On Aug. 19, 2022, one of our reporters ran across a Facebook ad that claimed Walmart was giving away Dyson V15 Detect cordless vacuum cleaners for $2. This was a potentially dangerous scam. The fact that it was showing up as an ad on Facebook meant that someone was paying Meta to promote it. According to the Dyson website, the product normally retails for $749.99. (The packaging alone is probably worth more than $2.)
We scanned the link in the ad using the malicious URL scanner on ipqualityscore.com to see if it posed any immediate dangers. According to the results, the link itself did not appear to be a phishing scam. However, this did not meant it was not dangerous.
The first step of the scam was the misleading Facebook ad that claimed Walmart was giving away Dyson vacuums for $2. The second step was a fake survey and gift box game that were meant to lead people to believe they had won the product. The final steps were pages that asked for personal information and financial data. We strongly advise readers to not enter any of their details on pages like these. We also recommend that readers alert family members and friends to avoid online offers that seem too good to be true. We've seen plenty of scams that claim major American chain stores like Target and Walmart were giving away expensive items for around $2. Don't believe it.
It was quite the coincidence that one of our reporters happened to see the Walmart and Dyson scam ad when Facebook displayed it. We say this because we were looking around at the same time for a similar scam about Best Buy also offering pricey items for $2. One reader had just asked us during the same week, "Facebook says Best Buy has a $2 giveaway that sends you a variety of items that have been returned to the store. Is this a scam?" If any readers find this scam that uses the Best Buy name, feel free to copy the link and send it to us. We prefer a link over a screenshot. Also, let us know if you saw the scam as an ad or a regular post.
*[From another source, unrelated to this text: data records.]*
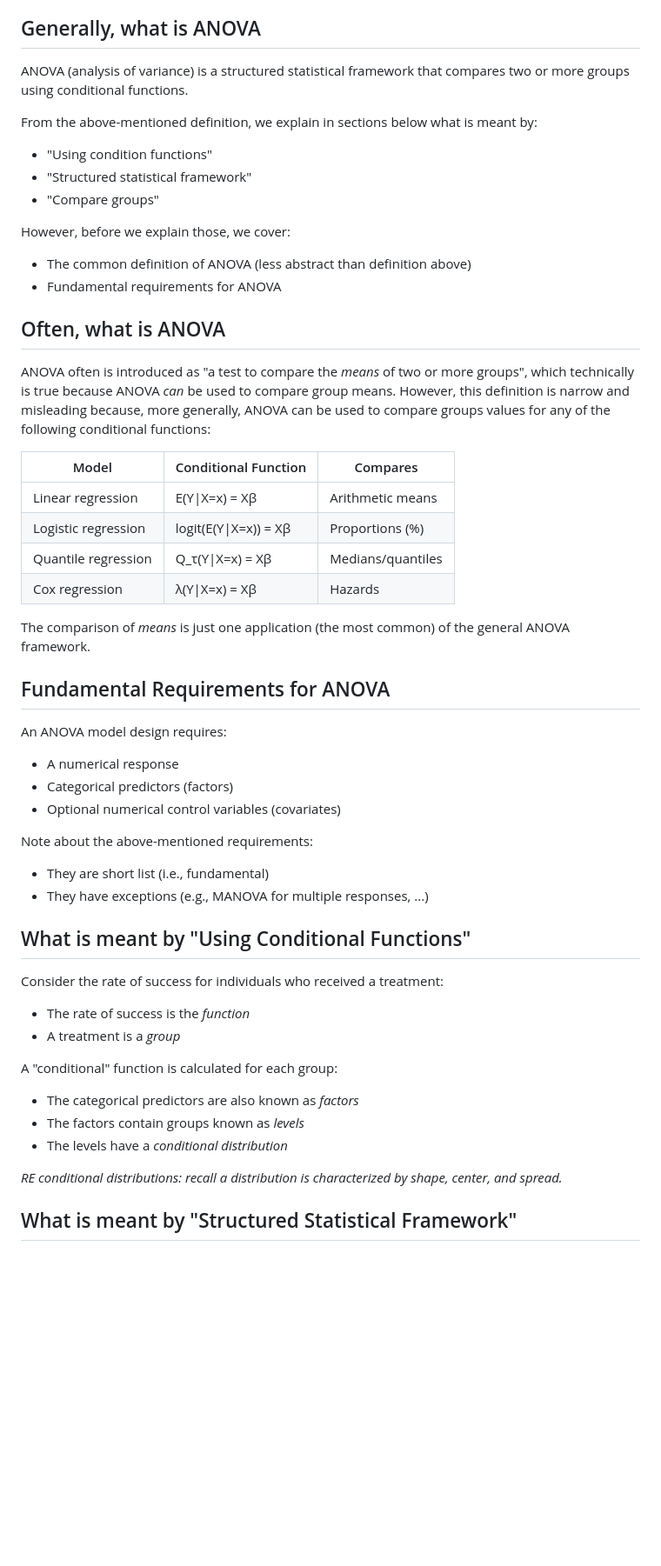
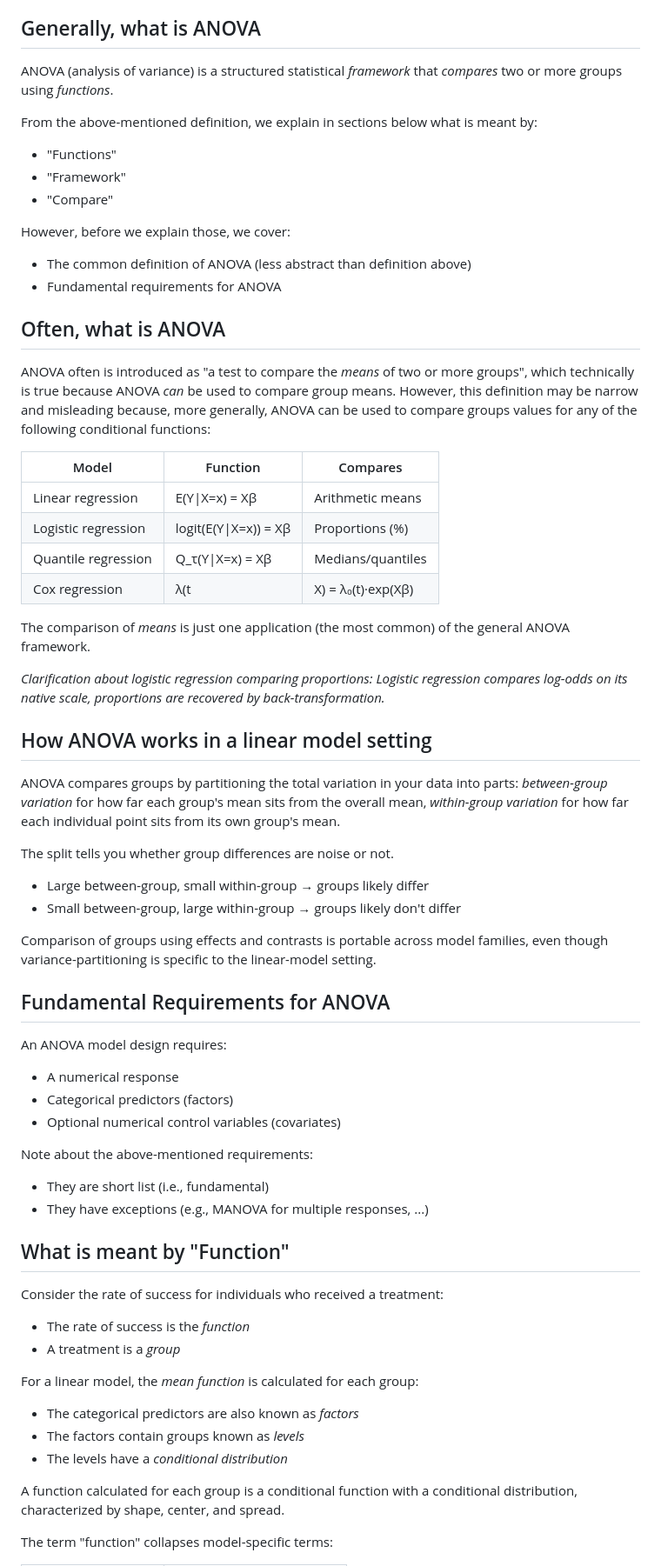
Before and after one commit to jpbisciotti/anova, a Markdown page: 01-what-is-anova.md, the part around one of its changes. Shown at 87% size. Drawn GitHub-style; blank space fills up the shorter version.

```diff
--- a/01-what-is-anova.md
+++ b/01-what-is-anova.md
@@ -8,12 +8,12 @@ Use ANOVA to answer questions such as:
 
 ## Generally, what is ANOVA
 
-ANOVA (analysis of variance) is a structured statistical framework that compares two or more groups using conditional functions.
+ANOVA (analysis of variance) is a structured statistical *framework* that *compares* two or more groups using *functions*.
 
 From the above-mentioned definition, we explain in sections below what is meant by:
-- "Using condition functions"
-- "Structured statistical framework"
-- "Compare groups"
+- "Functions"
+- "Framework"
+- "Compare"
 
 However, before we explain those, we cover:
 - The common definition of ANOVA (less abstract than definition above)
@@ -21,16 +21,28 @@ However, before we explain those, we cover:
 
 ## Often, what is ANOVA
 
-ANOVA often is introduced as "a test to compare the *means* of two or more groups", which technically is true because ANOVA *can* be used to compare group means. However, this definition is narrow and misleading because, more generally, ANOVA can be used to compare groups values for any of the following conditional functions:
+ANOVA often is introduced as "a test to compare the *means* of two or more groups", which technically is true because ANOVA *can* be used to compare group means. However, this definition may be narrow and misleading because, more generally, ANOVA can be used to compare groups values for any of the following conditional functions:
 
-| Model               | Conditional Function  | Compares          |
-|---------------------|-----------------------|-------------------|
-| Linear regression   | E(Y\|X=x) = Xβ        | Arithmetic means  |
-| Logistic regression | logit(E(Y\|X=x)) = Xβ | Proportions (%)   |
-| Quantile regression | Q_τ(Y\|X=x) = Xβ      | Medians/quantiles |
-| Cox regression      | λ(Y\|X=x) = Xβ        | Hazards           |
+| Model               | Function               | Compares          |
+|---------------------|------------------------|-------------------|
+| Linear regression   | E(Y\|X=x) = Xβ         | Arithmetic means  |
+| Logistic regression | logit(E(Y\|X=x)) = Xβ  | Proportions (%)   |
+| Quantile regression | Q_τ(Y\|X=x) = Xβ       | Medians/quantiles |
+| Cox regression      | λ(t|X) = λ₀(t)·exp(Xβ) | Hazards           |
 
 The comparison of *means* is just one application (the most common) of the general ANOVA framework.
+
+*Clarification about logistic regression comparing proportions: Logistic regression compares log-odds on its native scale, proportions are recovered by back-transformation.*
+
+## How ANOVA works in a linear model setting
+
+ANOVA compares groups by partitioning the total variation in your data into parts: *between-group variation* for how far each group's mean sits from the overall mean, *within-group variation* for how far each individual point sits from its own group's mean.
+
+The split tells you whether group differences are noise or not.
+- Large between-group, small within-group → groups likely differ
+- Small between-group, large within-group → groups likely don't differ
+
+Comparison of groups using effects and contrasts is portable across model families, even though variance-partitioning is specific to the linear-model setting.
 
 ## Fundamental Requirements for ANOVA
 
@@ -44,18 +56,18 @@ Note about the above-mentioned requirements:
 - They are short list (i.e., fundamental)
 - They have exceptions (e.g., MANOVA for multiple responses, ...)
 
-## What is meant by "Using Conditional Functions"
+## What is meant by "Function"
 
 Consider the rate of success for individuals who received a treatment:
 - The rate of success is the *function*
 - A treatment is a *group*
 
-A "conditional" function is calculated for each group:
+For a linear model, the *mean function* is calculated for each group:
 - The categorical predictors are also known as *factors*
 - The factors contain groups known as *levels*
 - The levels have a *conditional distribution*
 
-*RE conditional distributions: recall a distribution is characterized by shape, center, and spread.*
+A function calculated for each group is a conditional function with a conditional distribution, characterized by shape, center, and spread.
 
-## What is meant by "Structured Statistical Framework"
+The term "function" collapses model-specific terms:
 
```
Also changed, not shown: other parts of 01-what-is-anova.md (+11 -2 lines).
In sum, avoid the Walmart and Dyson vacuum cleaner ad. If an online offer seems too good to be true, it probably is.